Detected change data:

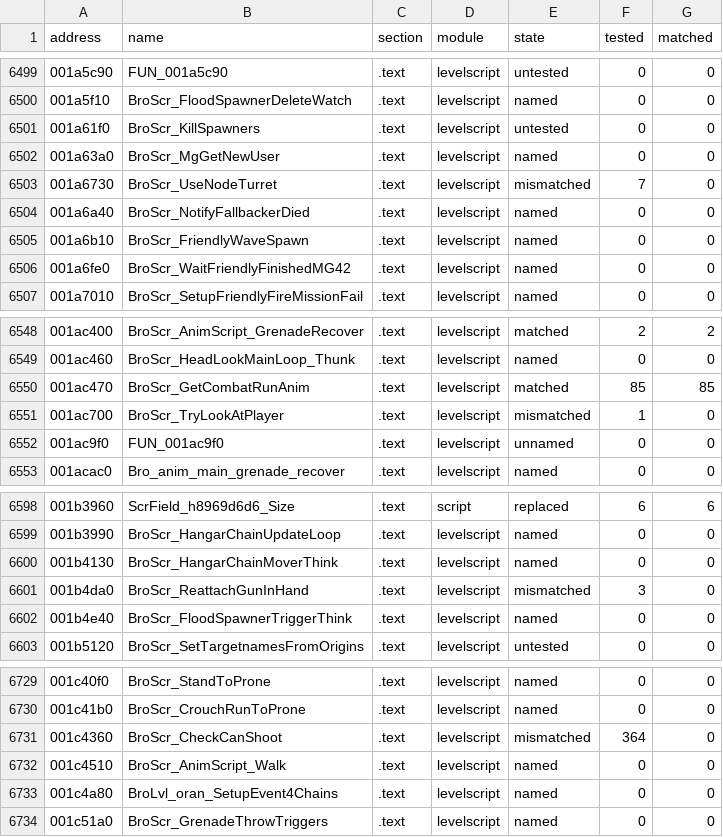
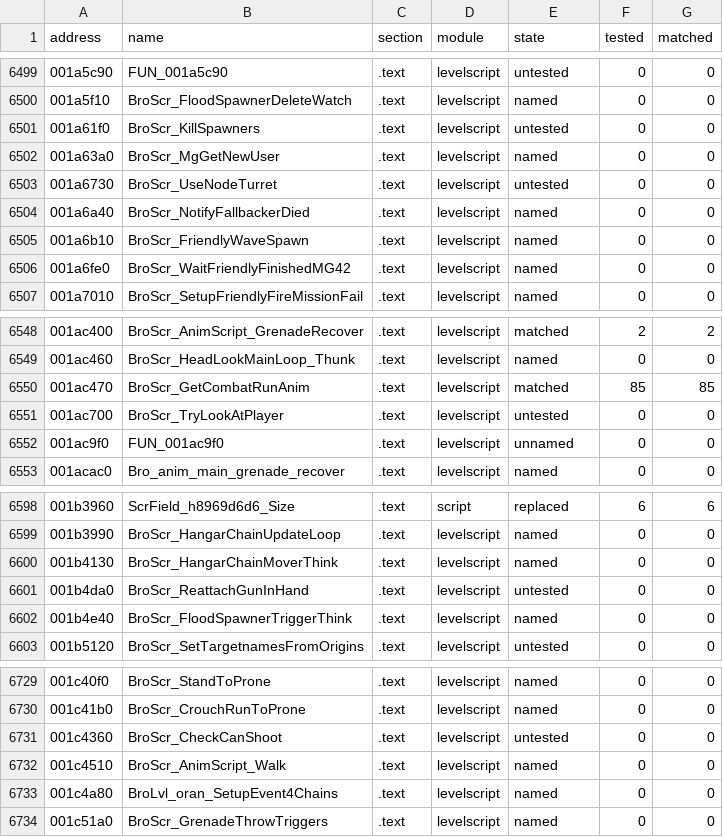
Before and after one commit to SmokeDoggy044/CoD2-BRO-Native-Loader, a CSV file: tools/data/progress.csv, drawn as a sheet; only a part is shown, gaps mark what is left out; the diff covers the shown part only.

```diff
--- a/tools/data/progress.csv
+++ b/tools/data/progress.csv
@@ -6502,3 +6502,3 @@ address,name,section,module,state,tested,matched
 001a63a0,BroScr_MgGetNewUser,.text,levelscript,named,0,0
-001a6730,BroScr_UseNodeTurret,.text,levelscript,mismatched,7,0
+001a6730,BroScr_UseNodeTurret,.text,levelscript,untested,0,0
 001a6a40,BroScr_NotifyFallbackerDied,.text,levelscript,named,0,0
@@ -6550,3 +6550,3 @@ address,name,section,module,state,tested,matched
 001ac470,BroScr_GetCombatRunAnim,.text,levelscript,matched,85,85
-001ac700,BroScr_TryLookAtPlayer,.text,levelscript,mismatched,1,0
+001ac700,BroScr_TryLookAtPlayer,.text,levelscript,untested,0,0
 001ac9f0,FUN_001ac9f0,.text,levelscript,unnamed,0,0
@@ -6600,3 +6600,3 @@ address,name,section,module,state,tested,matched
 001b4130,BroScr_HangarChainMoverThink,.text,levelscript,named,0,0
-001b4da0,BroScr_ReattachGunInHand,.text,levelscript,mismatched,3,0
+001b4da0,BroScr_ReattachGunInHand,.text,levelscript,untested,0,0
 001b4e40,BroScr_FloodSpawnerTriggerThink,.text,levelscript,named,0,0
@@ -6730,3 +6730,3 @@ address,name,section,module,state,tested,matched
 001c41b0,BroScr_CrouchRunToProne,.text,levelscript,named,0,0
-001c4360,BroScr_CheckCanShoot,.text,levelscript,mismatched,364,0
+001c4360,BroScr_CheckCanShoot,.text,levelscript,untested,0,0
 001c4510,BroScr_AnimScript_Walk,.text,levelscript,named,0,0
```
Also changed, not shown: 33 edited cells elsewhere in this file.
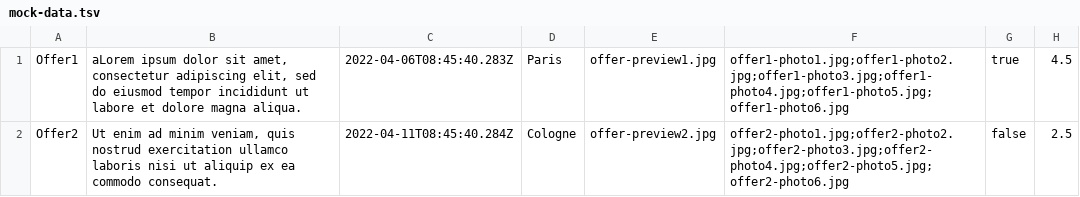
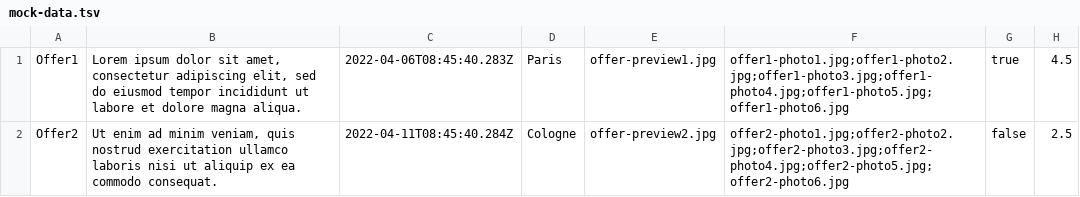
Before and after one commit to htmlacademy-nodejs-api/2100149-six-cities-simple-4, a TSV file: mocks/mock-data.tsv, drawn as a sheet; only a part is shown; the diff names each change by its address in the sheet, - before the commit and + after, or states it on an @@ line.

```diff
--- a/mocks/mock-data.tsv
+++ b/mocks/mock-data.tsv
-B1: aLorem ipsum dolor…
+B1: Lorem ipsum dolor…
```
Also changed, not shown: 22 other files.
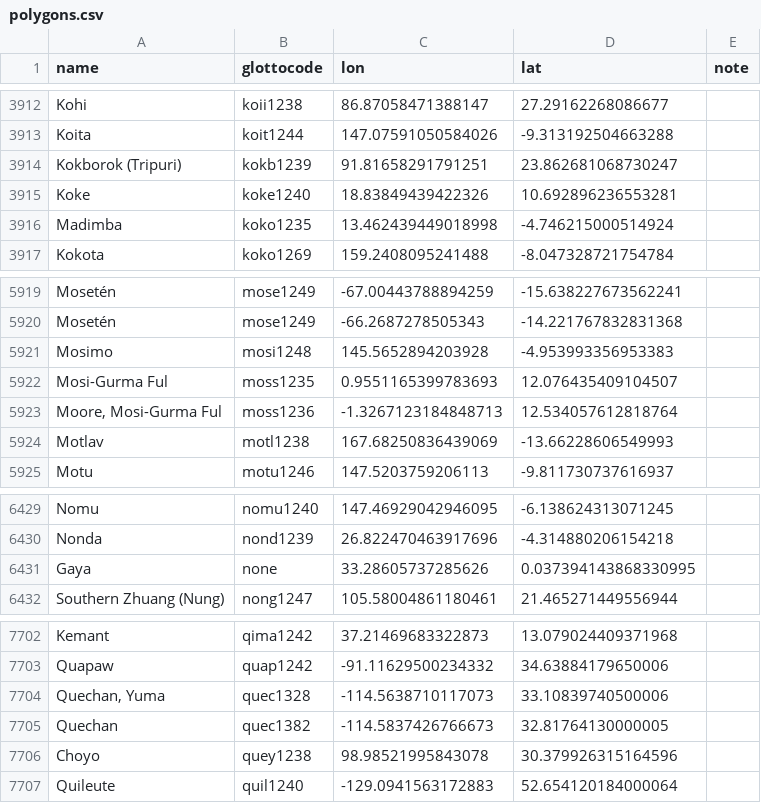
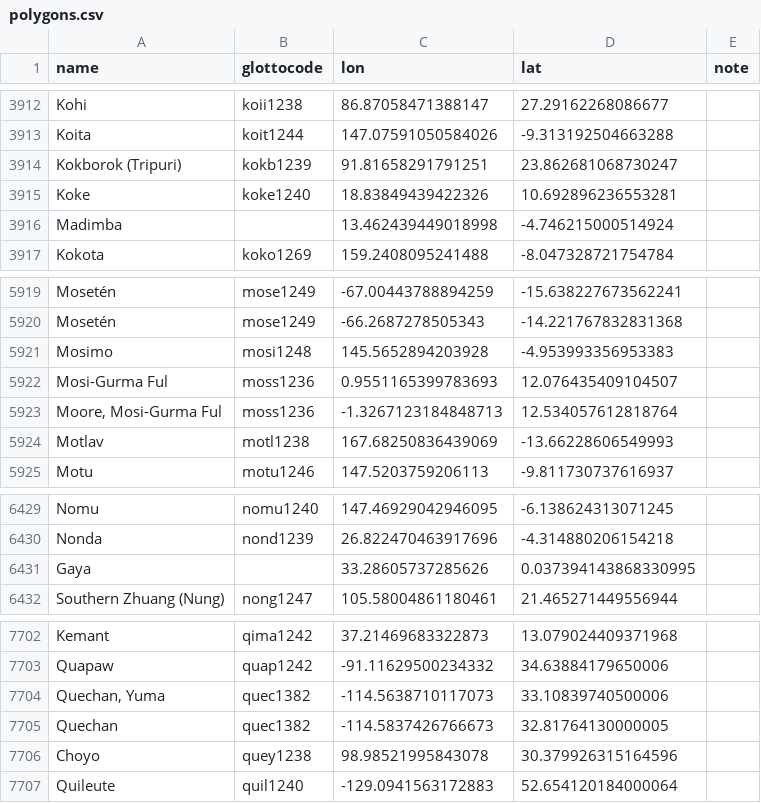
Before and after one commit to Glottography/asher2007world, a CSV file: etc/polygons.csv, drawn as a sheet; only a part is shown, gaps mark what is left out; the diff covers the shown part only.

Commit message:
fix invalid glottocodes

```diff
--- a/etc/polygons.csv
+++ b/etc/polygons.csv
@@ -3915,3 +3915,3 @@ Kokborok (Tripuri),kokb1239,91.81658291791251,23.862681068730247
 Koke,koke1240,18.83849439422326,10.692896236553281
-Madimba,koko1235,13.462439449018998,-4.746215000514924
+Madimba,,13.462439449018998,-4.746215000514924
 Kokota,koko1269,159.2408095241488,-8.047328721754784
@@ -5921,3 +5921,3 @@ Mosetén,mose1249,-66.2687278505343,-14.221767832831368
 Mosimo,mosi1248,145.5652894203928,-4.953993356953383
-Mosi-Gurma Ful,moss1235,0.9551165399783693,12.076435409104507
+Mosi-Gurma Ful,moss1236,0.9551165399783693,12.076435409104507
 "Moore, Mosi-Gurma Ful",moss1236,-1.3267123184848713,12.534057612818764
@@ -6430,3 +6430,3 @@ Nomu,nomu1240,147.46929042946095,-6.138624313071245
 Nonda,nond1239,26.822470463917696,-4.314880206154218
-Gaya,none,33.28605737285626,0.037394143868330995
+Gaya,,33.28605737285626,0.037394143868330995
 Southern Zhuang (Nung),nong1247,105.58004861180461,21.465271449556944
@@ -7703,3 +7703,3 @@ Kemant,qima1242,37.21469683322873,13.079024409371968
 Quapaw,quap1242,-91.11629500234332,34.63884179650006
-"Quechan, Yuma",quec1328,-114.5638710117073,33.10839740500006
+"Quechan, Yuma",quec1382,-114.5638710117073,33.10839740500006
 Quechan,quec1382,-114.5837426766673,32.81764130000005
```
Also changed, not shown: 23 edited cells elsewhere in this file.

### Exercise details
Would you write out each entry word for word and omit the images?

### Exercise output
Before and after one commit to SmokeDoggy044/CoD2-BRO-Native-Loader, a CSV file: tools/data/progress.csv, drawn as a sheet; only a part is shown, gaps mark what is left out; the diff covers the shown part only.

```diff
--- a/tools/data/progress.csv
+++ b/tools/data/progress.csv
@@ -6502,3 +6502,3 @@ address,name,section,module,state,tested,matched
 001a63a0,BroScr_MgGetNewUser,.text,levelscript,named,0,0
-001a6730,BroScr_UseNodeTurret,.text,levelscript,mismatched,7,0
+001a6730,BroScr_UseNodeTurret,.text,levelscript,untested,0,0
 001a6a40,BroScr_NotifyFallbackerDied,.text,levelscript,named,0,0
@@ -6550,3 +6550,3 @@ address,name,section,module,state,tested,matched
 001ac470,BroScr_GetCombatRunAnim,.text,levelscript,matched,85,85
-001ac700,BroScr_TryLookAtPlayer,.text,levelscript,mismatched,1,0
+001ac700,BroScr_TryLookAtPlayer,.text,levelscript,untested,0,0
 001ac9f0,FUN_001ac9f0,.text,levelscript,unnamed,0,0
@@ -6600,3 +6600,3 @@ address,name,section,module,state,tested,matched
 001b4130,BroScr_HangarChainMoverThink,.text,levelscript,named,0,0
-001b4da0,BroScr_ReattachGunInHand,.text,levelscript,mismatched,3,0
+001b4da0,BroScr_ReattachGunInHand,.text,levelscript,untested,0,0
 001b4e40,BroScr_FloodSpawnerTriggerThink,.text,levelscript,named,0,0
@@ -6730,3 +6730,3 @@ address,name,section,module,state,tested,matched
 001c41b0,BroScr_CrouchRunToProne,.text,levelscript,named,0,0
-001c4360,BroScr_CheckCanShoot,.text,levelscript,mismatched,364,0
+001c4360,BroScr_CheckCanShoot,.text,levelscript,untested,0,0
 001c4510,BroScr_AnimScript_Walk,.text,levelscript,named,0,0
```
Also changed, not shown: 33 edited cells elsewhere in this file.
Before and after one commit to htmlacademy-nodejs-api/2100149-six-cities-simple-4, a TSV file: mocks/mock-data.tsv, drawn as a sheet; only a part is shown; the diff names each change by its address in the sheet, - before the commit and + after, or states it on an @@ line.

```diff
--- a/mocks/mock-data.tsv
+++ b/mocks/mock-data.tsv
-B1: aLorem ipsum dolor…
+B1: Lorem ipsum dolor…
```
Also changed, not shown: 22 other files.
Before and after one commit to Glottography/asher2007world, a CSV file: etc/polygons.csv, drawn as a sheet; only a part is shown, gaps mark what is left out; the diff covers the shown part only.

Commit message:
fix invalid glottocodes

```diff
--- a/etc/polygons.csv
+++ b/etc/polygons.csv
@@ -3915,3 +3915,3 @@ Kokborok (Tripuri),kokb1239,91.81658291791251,23.862681068730247
 Koke,koke1240,18.83849439422326,10.692896236553281
-Madimba,koko1235,13.462439449018998,-4.746215000514924
+Madimba,,13.462439449018998,-4.746215000514924
 Kokota,koko1269,159.2408095241488,-8.047328721754784
@@ -5921,3 +5921,3 @@ Mosetén,mose1249,-66.2687278505343,-14.221767832831368
 Mosimo,mosi1248,145.5652894203928,-4.953993356953383
-Mosi-Gurma Ful,moss1235,0.9551165399783693,12.076435409104507
+Mosi-Gurma Ful,moss1236,0.9551165399783693,12.076435409104507
 "Moore, Mosi-Gurma Ful",moss1236,-1.3267123184848713,12.534057612818764
@@ -6430,3 +6430,3 @@ Nomu,nomu1240,147.46929042946095,-6.138624313071245
 Nonda,nond1239,26.822470463917696,-4.314880206154218
-Gaya,none,33.28605737285626,0.037394143868330995
+Gaya,,33.28605737285626,0.037394143868330995
 Southern Zhuang (Nung),nong1247,105.58004861180461,21.465271449556944
@@ -7703,3 +7703,3 @@ Kemant,qima1242,37.21469683322873,13.079024409371968
 Quapaw,quap1242,-91.11629500234332,34.63884179650006
-"Quechan, Yuma",quec1328,-114.5638710117073,33.10839740500006
+"Quechan, Yuma",quec1382,-114.5638710117073,33.10839740500006
 Quechan,quec1382,-114.5837426766673,32.81764130000005
```
Also changed, not shown: 23 edited cells elsewhere in this file.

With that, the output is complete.